- [BRIEF]: Starting at the first line and ending at the last, output the data exactly.

§ §

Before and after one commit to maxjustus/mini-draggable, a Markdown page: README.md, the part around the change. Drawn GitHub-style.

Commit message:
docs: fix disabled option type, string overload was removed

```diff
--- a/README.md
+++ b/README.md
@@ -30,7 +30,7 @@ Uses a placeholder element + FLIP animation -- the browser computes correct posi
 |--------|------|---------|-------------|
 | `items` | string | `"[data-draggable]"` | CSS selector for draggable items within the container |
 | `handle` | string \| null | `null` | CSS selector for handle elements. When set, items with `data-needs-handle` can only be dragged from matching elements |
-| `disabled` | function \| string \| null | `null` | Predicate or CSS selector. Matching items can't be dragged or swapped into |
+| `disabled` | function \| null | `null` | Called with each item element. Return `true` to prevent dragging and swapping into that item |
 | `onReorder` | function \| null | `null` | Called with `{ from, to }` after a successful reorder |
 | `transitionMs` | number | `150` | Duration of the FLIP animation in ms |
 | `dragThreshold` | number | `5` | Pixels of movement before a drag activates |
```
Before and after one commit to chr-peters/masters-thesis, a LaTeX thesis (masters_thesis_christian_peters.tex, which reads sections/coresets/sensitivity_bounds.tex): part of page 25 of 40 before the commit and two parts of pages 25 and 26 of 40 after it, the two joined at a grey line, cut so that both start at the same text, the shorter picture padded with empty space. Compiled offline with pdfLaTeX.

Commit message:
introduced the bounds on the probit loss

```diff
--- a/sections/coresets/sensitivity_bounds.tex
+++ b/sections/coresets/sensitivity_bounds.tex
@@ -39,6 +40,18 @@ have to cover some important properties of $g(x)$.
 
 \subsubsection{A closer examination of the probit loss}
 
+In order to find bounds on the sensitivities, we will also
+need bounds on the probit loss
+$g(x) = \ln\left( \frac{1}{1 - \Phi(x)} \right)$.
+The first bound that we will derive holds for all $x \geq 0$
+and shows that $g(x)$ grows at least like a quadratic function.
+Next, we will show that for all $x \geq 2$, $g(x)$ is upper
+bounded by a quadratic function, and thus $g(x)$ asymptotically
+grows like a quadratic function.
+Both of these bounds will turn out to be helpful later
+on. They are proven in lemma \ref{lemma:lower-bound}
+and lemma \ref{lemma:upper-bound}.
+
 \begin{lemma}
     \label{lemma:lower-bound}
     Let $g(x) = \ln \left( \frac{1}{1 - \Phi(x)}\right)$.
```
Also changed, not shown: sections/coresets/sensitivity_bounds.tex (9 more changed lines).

§ §

- [WRITTEN ANSWER]:
Before and after one commit to maxjustus/mini-draggable, a Markdown page: README.md, the part around the change. Drawn GitHub-style.

Commit message:
docs: fix disabled option type, string overload was removed

```diff
--- a/README.md
+++ b/README.md
@@ -30,7 +30,7 @@ Uses a placeholder element + FLIP animation -- the browser computes correct posi
 |--------|------|---------|-------------|
 | `items` | string | `"[data-draggable]"` | CSS selector for draggable items within the container |
 | `handle` | string \| null | `null` | CSS selector for handle elements. When set, items with `data-needs-handle` can only be dragged from matching elements |
-| `disabled` | function \| string \| null | `null` | Predicate or CSS selector. Matching items can't be dragged or swapped into |
+| `disabled` | function \| null | `null` | Called with each item element. Return `true` to prevent dragging and swapping into that item |
 | `onReorder` | function \| null | `null` | Called with `{ from, to }` after a successful reorder |
 | `transitionMs` | number | `150` | Duration of the FLIP animation in ms |
 | `dragThreshold` | number | `5` | Pixels of movement before a drag activates |
```
Before and after one commit to chr-peters/masters-thesis, a LaTeX thesis (masters_thesis_christian_peters.tex, which reads sections/coresets/sensitivity_bounds.tex): part of page 25 of 40 before the commit and two parts of pages 25 and 26 of 40 after it, the two joined at a grey line, cut so that both start at the same text, the shorter picture padded with empty space. Compiled offline with pdfLaTeX.

Commit message:
introduced the bounds on the probit loss

```diff
--- a/sections/coresets/sensitivity_bounds.tex
+++ b/sections/coresets/sensitivity_bounds.tex
@@ -39,6 +40,18 @@ have to cover some important properties of $g(x)$.
 
 \subsubsection{A closer examination of the probit loss}
 
+In order to find bounds on the sensitivities, we will also
+need bounds on the probit loss
+$g(x) = \ln\left( \frac{1}{1 - \Phi(x)} \right)$.
+The first bound that we will derive holds for all $x \geq 0$
+and shows that $g(x)$ grows at least like a quadratic function.
+Next, we will show that for all $x \geq 2$, $g(x)$ is upper
+bounded by a quadratic function, and thus $g(x)$ asymptotically
+grows like a quadratic function.
+Both of these bounds will turn out to be helpful later
+on. They are proven in lemma \ref{lemma:lower-bound}
+and lemma \ref{lemma:upper-bound}.
+
 \begin{lemma}
     \label{lemma:lower-bound}
     Let $g(x) = \ln \left( \frac{1}{1 - \Phi(x)}\right)$.
```
Also changed, not shown: sections/coresets/sensitivity_bounds.tex (9 more changed lines).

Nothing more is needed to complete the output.